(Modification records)
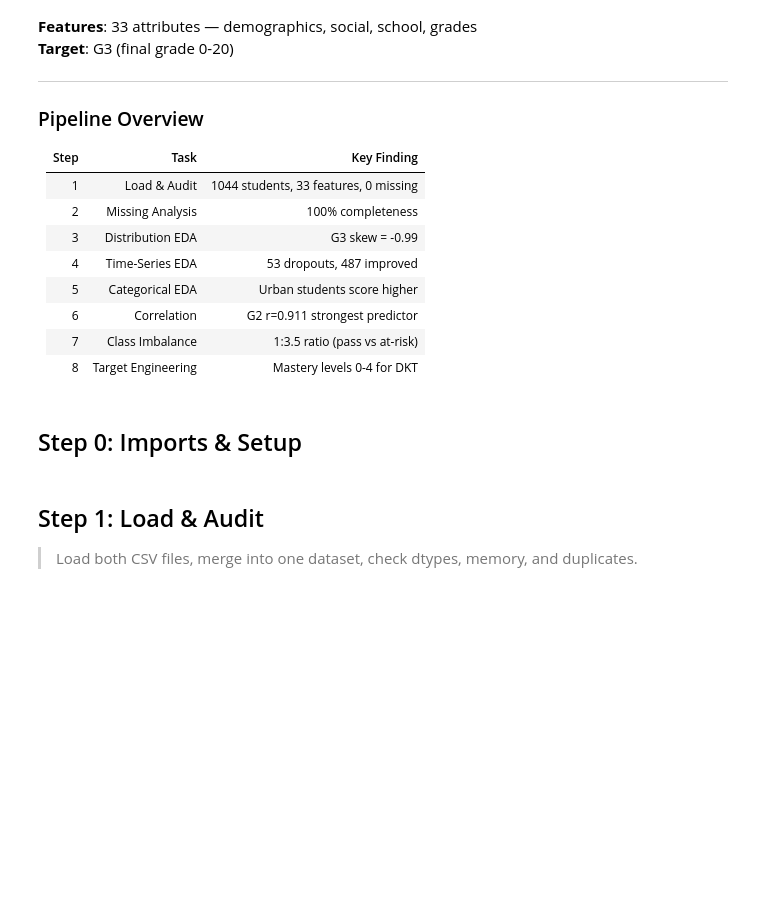
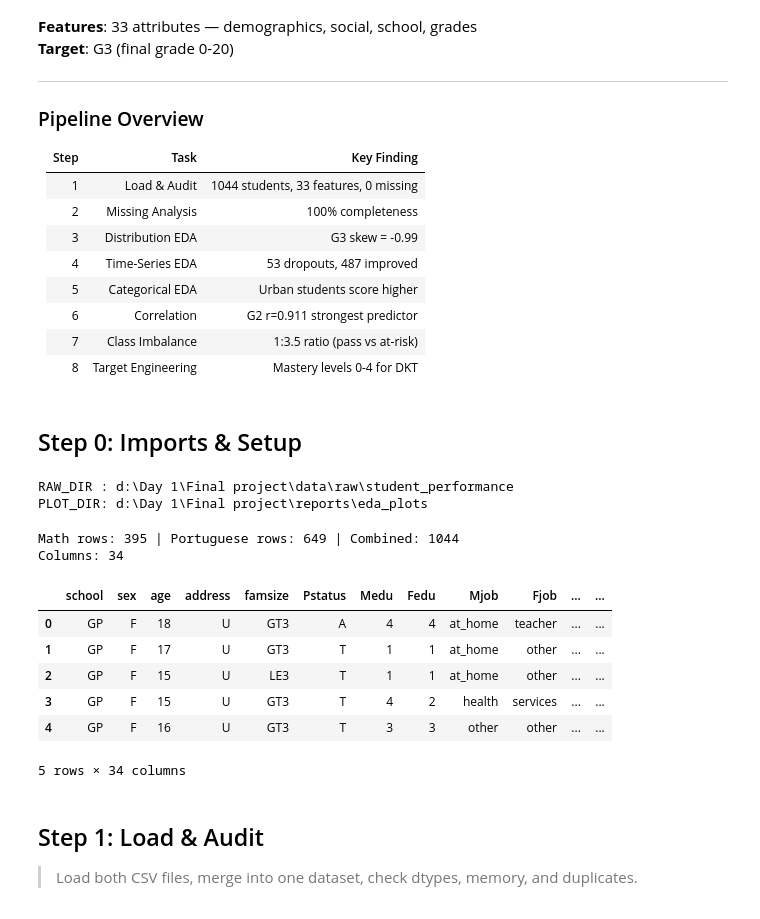
Before and after one commit to DeveshPanthri/SuperComputing-Internship, a Jupyter notebook: notebooks/full_eda_pipeline.ipynb, the cells around one changed output. Saved outputs shown, nothing was run; the diff lists cells and outputs as text; code cells hidden in the pictures; blank space fills up the shorter version.

```diff
--- a/notebooks/full_eda_pipeline.ipynb
+++ b/notebooks/full_eda_pipeline.ipynb
@@ -35,6 +39,46 @@ print('src/ exists: ', os.path.isdir(os.path.join(PROJECT_DIR, 'src')))
 | 8 | Target Engineering | Mastery levels 0-4 for DKT |
 # %% [markdown]
 ## Step 0: Imports & Setup
+# %%
+import matplotlib.pyplot as plt
+import seaborn as sns
+
+sns.set_theme(style='whitegrid', palette='muted')
+plt.rcParams.update({'figure.dpi': 100, 'font.size': 11})
+
+RAW_DIR  = os.path.join(PROJECT_DIR, 'data', 'raw', 'student_performance')
+PROC_DIR = os.path.join(PROJECT_DIR, 'data', 'processed')
+PLOT_DIR = os.path.join(PROJECT_DIR, 'reports', 'eda_plots')
+os.makedirs(PLOT_DIR, exist_ok=True)
+os.makedirs(PROC_DIR, exist_ok=True)
+
+print('RAW_DIR :', RAW_DIR)
+print('PLOT_DIR:', PLOT_DIR)
+# %% [output]
+RAW_DIR : d:\Day 1\Final project\data\raw\student_performance
+PLOT_DIR: d:\Day 1\Final project\reports\eda_plots
+# %%
+# Load both CSVs and tag with subject
+mat = pd.read_csv(os.path.join(RAW_DIR, 'student-mat.csv'), sep=';')
+por = pd.read_csv(os.path.join(RAW_DIR, 'student-por.csv'), sep=';')
+
+mat['subject'] = 'Math'
+por['subject'] = 'Portuguese'
+
+df = pd.concat([mat, por], ignore_index=True)
+print(f'Math rows: {len(mat)} | Portuguese rows: {len(por)} | Combined: {len(df)}')
+print(f'Columns: {df.shape[1]}')
+df.head()
+# %% [output]
+Math rows: 395 | Portuguese rows: 649 | Combined: 1044
+Columns: 34
+|  | school | sex | age | address | famsize | Pstatus | Medu | Fedu | Mjob | Fjob | ... | ... |
+| 0 | GP | F | 18 | U | GT3 | A | 4 | 4 | at_home | teacher | ... | ... |
+| 1 | GP | F | 17 | U | GT3 | T | 1 | 1 | at_home | other | ... | ... |
+| 2 | GP | F | 15 | U | LE3 | T | 1 | 1 | at_home | other | ... | ... |
+| 3 | GP | F | 15 | U | GT3 | T | 4 | 2 | health | services | ... | ... |
+| 4 | GP | F | 16 | U | GT3 | T | 3 | 3 | other | other | ... | ... |
+5 rows × 34 columns
 # %% [markdown]
 ## Step 1: Load & Audit
 > Load both CSV files, merge into one dataset, check dtypes, memory, and duplicates.
```
Also changed, not shown: parts of 18 cells of this notebook, 12 other files.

:: EXERCISE ::
Only the words belong in your copy: restate the data above exactly and leave the images out.

:: OUTPUT FOR THIS TASK ::
Before and after one commit to DeveshPanthri/SuperComputing-Internship, a Jupyter notebook: notebooks/full_eda_pipeline.ipynb, the cells around one changed output. Saved outputs shown, nothing was run; the diff lists cells and outputs as text; code cells hidden in the pictures; blank space fills up the shorter version.

```diff
--- a/notebooks/full_eda_pipeline.ipynb
+++ b/notebooks/full_eda_pipeline.ipynb
@@ -35,6 +39,46 @@ print('src/ exists: ', os.path.isdir(os.path.join(PROJECT_DIR, 'src')))
 | 8 | Target Engineering | Mastery levels 0-4 for DKT |
 # %% [markdown]
 ## Step 0: Imports & Setup
+# %%
+import matplotlib.pyplot as plt
+import seaborn as sns
+
+sns.set_theme(style='whitegrid', palette='muted')
+plt.rcParams.update({'figure.dpi': 100, 'font.size': 11})
+
+RAW_DIR  = os.path.join(PROJECT_DIR, 'data', 'raw', 'student_performance')
+PROC_DIR = os.path.join(PROJECT_DIR, 'data', 'processed')
+PLOT_DIR = os.path.join(PROJECT_DIR, 'reports', 'eda_plots')
+os.makedirs(PLOT_DIR, exist_ok=True)
+os.makedirs(PROC_DIR, exist_ok=True)
+
+print('RAW_DIR :', RAW_DIR)
+print('PLOT_DIR:', PLOT_DIR)
+# %% [output]
+RAW_DIR : d:\Day 1\Final project\data\raw\student_performance
+PLOT_DIR: d:\Day 1\Final project\reports\eda_plots
+# %%
+# Load both CSVs and tag with subject
+mat = pd.read_csv(os.path.join(RAW_DIR, 'student-mat.csv'), sep=';')
+por = pd.read_csv(os.path.join(RAW_DIR, 'student-por.csv'), sep=';')
+
+mat['subject'] = 'Math'
+por['subject'] = 'Portuguese'
+
+df = pd.concat([mat, por], ignore_index=True)
+print(f'Math rows: {len(mat)} | Portuguese rows: {len(por)} | Combined: {len(df)}')
+print(f'Columns: {df.shape[1]}')
+df.head()
+# %% [output]
+Math rows: 395 | Portuguese rows: 649 | Combined: 1044
+Columns: 34
+|  | school | sex | age | address | famsize | Pstatus | Medu | Fedu | Mjob | Fjob | ... | ... |
+| 0 | GP | F | 18 | U | GT3 | A | 4 | 4 | at_home | teacher | ... | ... |
+| 1 | GP | F | 17 | U | GT3 | T | 1 | 1 | at_home | other | ... | ... |
+| 2 | GP | F | 15 | U | LE3 | T | 1 | 1 | at_home | other | ... | ... |
+| 3 | GP | F | 15 | U | GT3 | T | 4 | 2 | health | services | ... | ... |
+| 4 | GP | F | 16 | U | GT3 | T | 3 | 3 | other | other | ... | ... |
+5 rows × 34 columns
 # %% [markdown]
 ## Step 1: Load & Audit
 > Load both CSV files, merge into one dataset, check dtypes, memory, and duplicates.
```
Also changed, not shown: parts of 18 cells of this notebook, 12 other files.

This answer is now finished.